Sherwin Belkin, one of the founding partners at Belkin, Burden & Goldman, said the bill “raises real constitutional issues. The state can’t just step in and say 25 percent of a year’s rent obligation is wiped out.” He added that many other cities and states have passed measures that defer rent for a few months, rather than waiving it entirely. Los Angeles, for example, recently passed an ordinance that allows renters to defer their rent during the outbreak but requires that they pay it back within a year.
But Gianaris, who is an attorney, said he and his staff have done the legal research to confirm that it would be constitutional. A government action does not qualify as a taking — or violate property rights — if it aims to protect the “health, safety and welfare” of the public, according to a series of U.S. Supreme Court cases decided in the late 19th and early 20th centuries.
“I’m confident it’s completely constitutional,” said the Queens Democrat. “There is longstanding jurisprudence that at times of emergency, rents can be regulated by the states under police [government] power.

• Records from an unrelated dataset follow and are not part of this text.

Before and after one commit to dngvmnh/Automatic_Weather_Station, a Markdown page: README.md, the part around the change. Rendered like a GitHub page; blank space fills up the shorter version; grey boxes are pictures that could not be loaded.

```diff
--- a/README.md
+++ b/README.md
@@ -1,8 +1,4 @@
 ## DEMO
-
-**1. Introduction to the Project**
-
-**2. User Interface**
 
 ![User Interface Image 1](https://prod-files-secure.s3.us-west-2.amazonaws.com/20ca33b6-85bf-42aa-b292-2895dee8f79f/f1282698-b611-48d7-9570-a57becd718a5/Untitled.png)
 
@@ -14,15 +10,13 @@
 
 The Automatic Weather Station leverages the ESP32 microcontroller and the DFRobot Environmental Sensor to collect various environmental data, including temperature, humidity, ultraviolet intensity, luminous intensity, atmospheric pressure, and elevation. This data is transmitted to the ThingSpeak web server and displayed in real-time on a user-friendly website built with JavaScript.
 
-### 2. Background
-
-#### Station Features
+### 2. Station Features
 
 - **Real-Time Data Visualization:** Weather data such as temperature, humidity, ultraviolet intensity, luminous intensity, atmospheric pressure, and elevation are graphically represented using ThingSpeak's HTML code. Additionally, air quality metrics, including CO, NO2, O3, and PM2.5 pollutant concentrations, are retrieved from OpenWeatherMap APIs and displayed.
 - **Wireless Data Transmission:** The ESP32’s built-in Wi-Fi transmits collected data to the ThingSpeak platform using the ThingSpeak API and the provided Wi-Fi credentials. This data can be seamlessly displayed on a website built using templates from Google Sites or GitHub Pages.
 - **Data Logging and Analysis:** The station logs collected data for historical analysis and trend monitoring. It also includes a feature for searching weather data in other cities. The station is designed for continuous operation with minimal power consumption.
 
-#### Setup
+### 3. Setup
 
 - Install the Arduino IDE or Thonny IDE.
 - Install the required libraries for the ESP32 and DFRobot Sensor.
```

There is a balancing test that gets into whether the taking clause can be overridden, and the questions are: Are you in an emergency? And is it temporary?” He noted that the bill fulfills both those requirements.
“The humanitarian crisis that’s about to crash down on us is only a few days away,” explained Gianaris. “The rents are not going to get paid regardless because people don’t have money. If we don’t put some regulatory structure around it, we’re going to have a wave of foreclosures and evictions three months from now.”
Ellen Davidson, a longtime tenant attorney at the Legal Aid Society, said she hadn’t yet had the time to “parse the research necessary to come up with a legal opinion.” However, she emphasized that thousands of New Yorkers are at risk of losing their homes once the eviction ban expires.
“While the eviction moratorium is welcome, we’re about to hit a crisis that we could never have imagined once the stay is lifted,” said Davidson. “A lot of people in our city have lost income and will not have access to unemployment benefits, and they will not be able to pay their rent. There has to be something that prevents tens, if not hundreds, of thousands of people being thrown from their homes when this is lifted.”
She added that if the virus returns, “We will have families living on the street with nowhere to go when the virus comes back in the fall. Because we have this moment of pause it doesn’t seem like there’s a sense of urgency from our state and federal electeds about what we’re going to do. You can’t address a pandemic if everyone’s homeless. You can’t socially isolate in a shelter and you can’t socially isolate on the streets.”